(Edit difference data)
☆ ☆ ☆ ☆
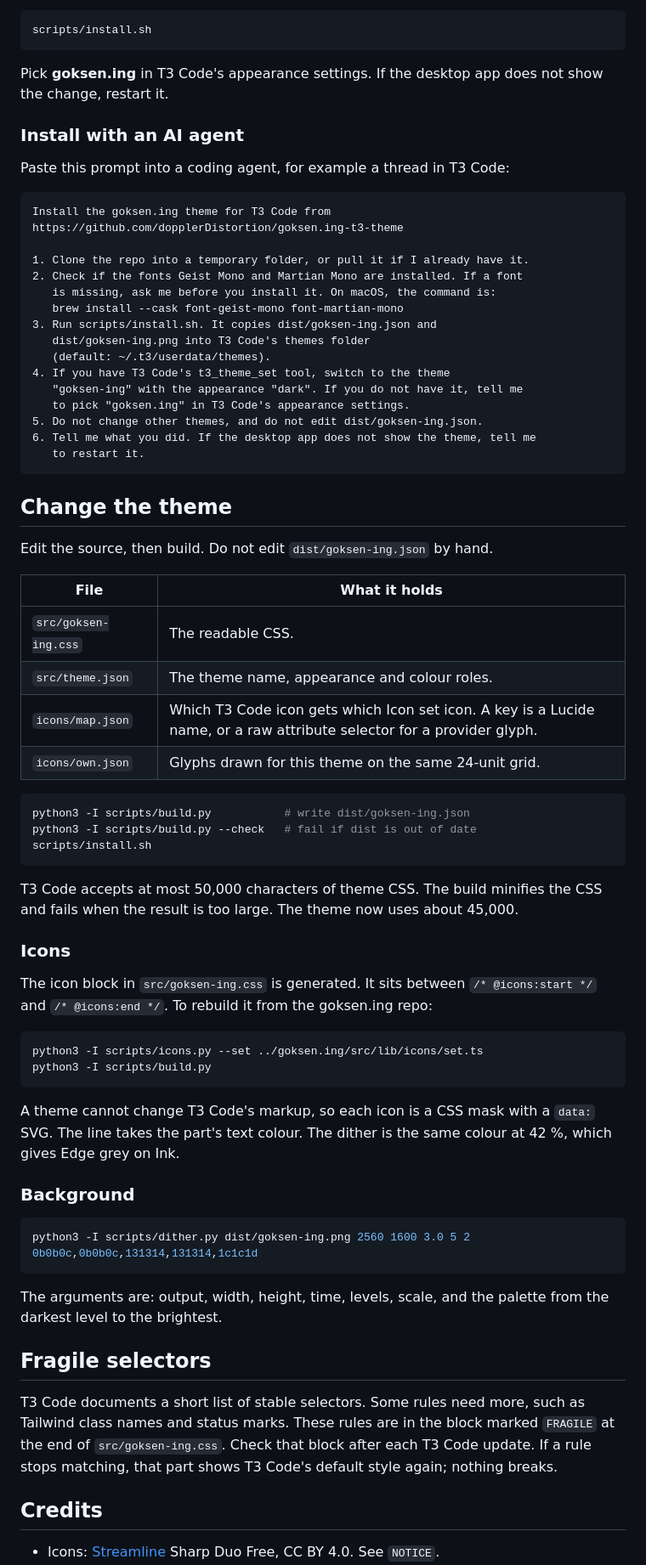
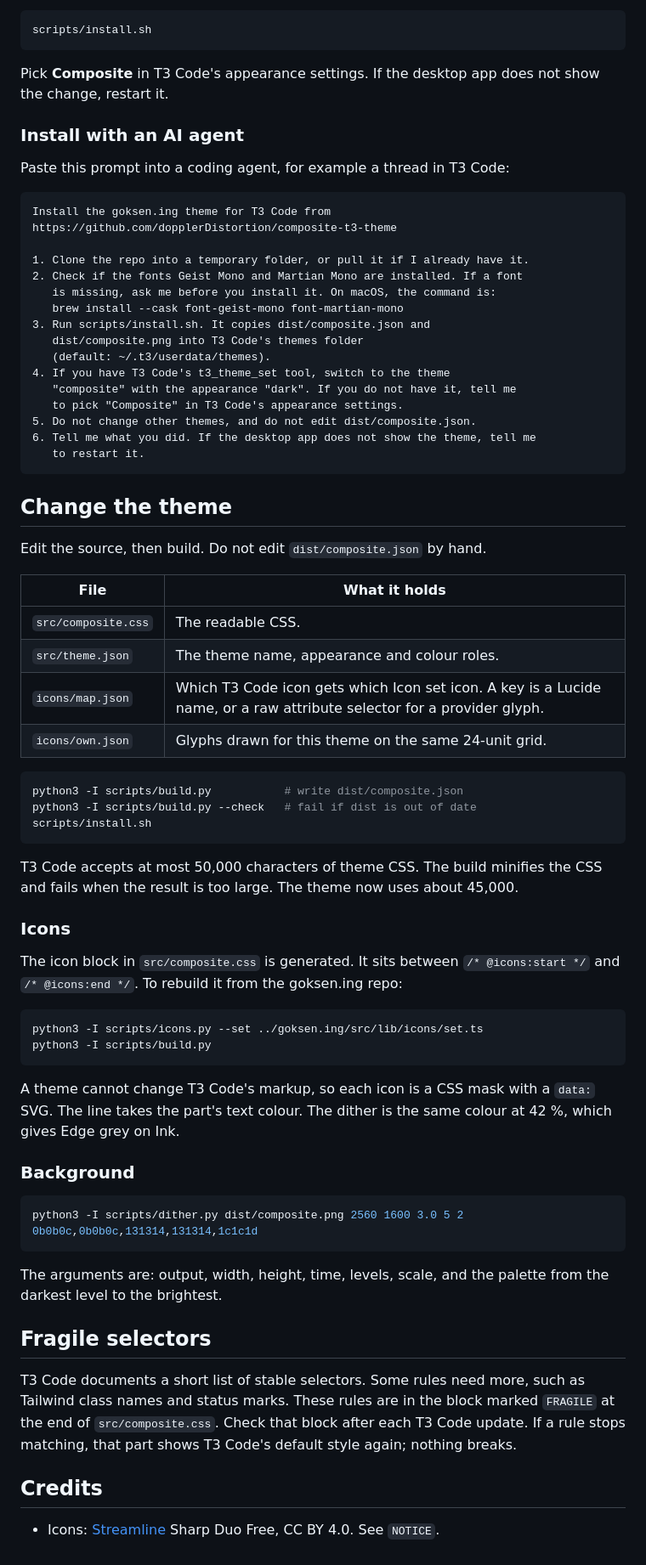
Before and after one commit to dopplerDistortion/composite-t3-theme, a Markdown page: README.md, the part around one of its changes. Shown at 85% size. Drawn GitHub-style.

````diff
--- a/README.md
+++ b/README.md
@@ -37,7 +37,7 @@ Then copy the theme into T3 Code's themes folder:
 scripts/install.sh
 ```
 
-Pick **goksen.ing** in T3 Code's appearance settings. If the desktop app does not show the change, restart it.
+Pick **Composite** in T3 Code's appearance settings. If the desktop app does not show the change, restart it.
 
 ### Install with an AI agent
 
@@ -45,36 +45,36 @@ Paste this prompt into a coding agent, for example a thread in T3 Code:
 
 ```text
 Install the goksen.ing theme for T3 Code from
-https://github.com/dopplerDistortion/goksen.ing-t3-theme
+https://github.com/dopplerDistortion/composite-t3-theme
 
 1. Clone the repo into a temporary folder, or pull it if I already have it.
 2. Check if the fonts Geist Mono and Martian Mono are installed. If a font
    is missing, ask me before you install it. On macOS, the command is:
    brew install --cask font-geist-mono font-martian-mono
-3. Run scripts/install.sh. It copies dist/goksen-ing.json and
-   dist/goksen-ing.png into T3 Code's themes folder
+3. Run scripts/install.sh. It copies dist/composite.json and
+   dist/composite.png into T3 Code's themes folder
    (default: ~/.t3/userdata/themes).
 4. If you have T3 Code's t3_theme_set tool, switch to the theme
-   "goksen-ing" with the appearance "dark". If you do not have it, tell me
-   to pick "goksen.ing" in T3 Code's appearance settings.
-5. Do not change other themes, and do not edit dist/goksen-ing.json.
+   "composite" with the appearance "dark". If you do not have it, tell me
+   to pick "Composite" in T3 Code's appearance settings.
+5. Do not change other themes, and do not edit dist/composite.json.
 6. Tell me what you did. If the desktop app does not show the theme, tell me
    to restart it.
 ```
 
 ## Change the theme
 
-Edit the source, then build. Do not edit `dist/goksen-ing.json` by hand.
+Edit the source, then build. Do not edit `dist/composite.json` by hand.
 
 | File | What it holds |
 |---|---|
-| `src/goksen-ing.css` | The readable CSS. |
+| `src/composite.css` | The readable CSS. |
 | `src/theme.json` | The theme name, appearance and colour roles. |
 | `icons/map.json` | Which T3 Code icon gets which Icon set icon. A key is a Lucide name, or a raw attribute selector for a provider glyph. |
 | `icons/own.json` | Glyphs drawn for this theme on the same 24-unit grid. |
 
 ```sh
-python3 -I scripts/build.py           # write dist/goksen-ing.json
+python3 -I scripts/build.py           # write dist/composite.json
 python3 -I scripts/build.py --check   # fail if dist is out of date
 scripts/install.sh
 ```
@@ -83,7 +83,7 @@ T3 Code accepts at most 50,000 characters of theme CSS. The build minifies the C
 
 ### Icons
 
-The icon block in `src/goksen-ing.css` is generated. It sits between `/* @icons:start */` and `/* @icons:end */`. To rebuild it from the goksen.ing repo:
+The icon block in `src/composite.css` is generated. It sits between `/* @icons:start */` and `/* @icons:end */`. To rebuild it from the goksen.ing repo:
 
 ```sh
 python3 -I scripts/icons.py --set ../goksen.ing/src/lib/icons/set.ts
@@ -95,14 +95,14 @@ A theme cannot change T3 Code's markup, so each icon is a CSS mask with a `data:
 ### Background
 
 ```sh
-python3 -I scripts/dither.py dist/goksen-ing.png 2560 1600 3.0 5 2 0b0b0c,0b0b0c,131314,131314,1c1c1d
+python3 -I scripts/dither.py dist/composite.png 2560 1600 3.0 5 2 0b0b0c,0b0b0c,131314,131314,1c1c1d
 ```
 
 The arguments are: output, width, height, time, levels, scale, and the palette from the darkest level to the brightest.
 
 ## Fragile selectors
 
-T3 Code documents a short list of stable selectors. Some rules need more, such as Tailwind class names and status marks. These rules are in the block marked `FRAGILE` at the end of `src/goksen-ing.css`. Check that block after each T3 Code update. If a rule stops matching, that part shows T3 Code's default style again; nothing breaks.
+T3 Code documents a short list of stable selectors. Some rules need more, such as Tailwind class names and status marks. These rules are in the block marked `FRAGILE` at the end of `src/composite.css`. Check that block after each T3 Code update. If a rule stops matching, that part shows T3 Code's default style again; nothing breaks.
 
 ## Credits
 
````
Also changed, not shown: other parts of README.md (+2 -2 lines), dist/composite.png (renamed from dist/goksen-ing.png), 8 other files.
☆ ☆ ☆ ☆
_Exercise objective_. Type out the entries again without a single change, and leave the pictures out.

_Written reply_.
Before and after one commit to dopplerDistortion/composite-t3-theme, a Markdown page: README.md, the part around one of its changes. Shown at 85% size. Drawn GitHub-style.

````diff
--- a/README.md
+++ b/README.md
@@ -37,7 +37,7 @@ Then copy the theme into T3 Code's themes folder:
 scripts/install.sh
 ```
 
-Pick **goksen.ing** in T3 Code's appearance settings. If the desktop app does not show the change, restart it.
+Pick **Composite** in T3 Code's appearance settings. If the desktop app does not show the change, restart it.
 
 ### Install with an AI agent
 
@@ -45,36 +45,36 @@ Paste this prompt into a coding agent, for example a thread in T3 Code:
 
 ```text
 Install the goksen.ing theme for T3 Code from
-https://github.com/dopplerDistortion/goksen.ing-t3-theme
+https://github.com/dopplerDistortion/composite-t3-theme
 
 1. Clone the repo into a temporary folder, or pull it if I already have it.
 2. Check if the fonts Geist Mono and Martian Mono are installed. If a font
    is missing, ask me before you install it. On macOS, the command is:
    brew install --cask font-geist-mono font-martian-mono
-3. Run scripts/install.sh. It copies dist/goksen-ing.json and
-   dist/goksen-ing.png into T3 Code's themes folder
+3. Run scripts/install.sh. It copies dist/composite.json and
+   dist/composite.png into T3 Code's themes folder
    (default: ~/.t3/userdata/themes).
 4. If you have T3 Code's t3_theme_set tool, switch to the theme
-   "goksen-ing" with the appearance "dark". If you do not have it, tell me
-   to pick "goksen.ing" in T3 Code's appearance settings.
-5. Do not change other themes, and do not edit dist/goksen-ing.json.
+   "composite" with the appearance "dark". If you do not have it, tell me
+   to pick "Composite" in T3 Code's appearance settings.
+5. Do not change other themes, and do not edit dist/composite.json.
 6. Tell me what you did. If the desktop app does not show the theme, tell me
    to restart it.
 ```
 
 ## Change the theme
 
-Edit the source, then build. Do not edit `dist/goksen-ing.json` by hand.
+Edit the source, then build. Do not edit `dist/composite.json` by hand.
 
 | File | What it holds |
 |---|---|
-| `src/goksen-ing.css` | The readable CSS. |
+| `src/composite.css` | The readable CSS. |
 | `src/theme.json` | The theme name, appearance and colour roles. |
 | `icons/map.json` | Which T3 Code icon gets which Icon set icon. A key is a Lucide name, or a raw attribute selector for a provider glyph. |
 | `icons/own.json` | Glyphs drawn for this theme on the same 24-unit grid. |
 
 ```sh
-python3 -I scripts/build.py           # write dist/goksen-ing.json
+python3 -I scripts/build.py           # write dist/composite.json
 python3 -I scripts/build.py --check   # fail if dist is out of date
 scripts/install.sh
 ```
@@ -83,7 +83,7 @@ T3 Code accepts at most 50,000 characters of theme CSS. The build minifies the C
 
 ### Icons
 
-The icon block in `src/goksen-ing.css` is generated. It sits between `/* @icons:start */` and `/* @icons:end */`. To rebuild it from the goksen.ing repo:
+The icon block in `src/composite.css` is generated. It sits between `/* @icons:start */` and `/* @icons:end */`. To rebuild it from the goksen.ing repo:
 
 ```sh
 python3 -I scripts/icons.py --set ../goksen.ing/src/lib/icons/set.ts
@@ -95,14 +95,14 @@ A theme cannot change T3 Code's markup, so each icon is a CSS mask with a `data:
 ### Background
 
 ```sh
-python3 -I scripts/dither.py dist/goksen-ing.png 2560 1600 3.0 5 2 0b0b0c,0b0b0c,131314,131314,1c1c1d
+python3 -I scripts/dither.py dist/composite.png 2560 1600 3.0 5 2 0b0b0c,0b0b0c,131314,131314,1c1c1d
 ```
 
 The arguments are: output, width, height, time, levels, scale, and the palette from the darkest level to the brightest.
 
 ## Fragile selectors
 
-T3 Code documents a short list of stable selectors. Some rules need more, such as Tailwind class names and status marks. These rules are in the block marked `FRAGILE` at the end of `src/goksen-ing.css`. Check that block after each T3 Code update. If a rule stops matching, that part shows T3 Code's default style again; nothing breaks.
+T3 Code documents a short list of stable selectors. Some rules need more, such as Tailwind class names and status marks. These rules are in the block marked `FRAGILE` at the end of `src/composite.css`. Check that block after each T3 Code update. If a rule stops matching, that part shows T3 Code's default style again; nothing breaks.
 
 ## Credits
 
````
Also changed, not shown: other parts of README.md (+2 -2 lines), dist/composite.png (renamed from dist/goksen-ing.png), 8 other files.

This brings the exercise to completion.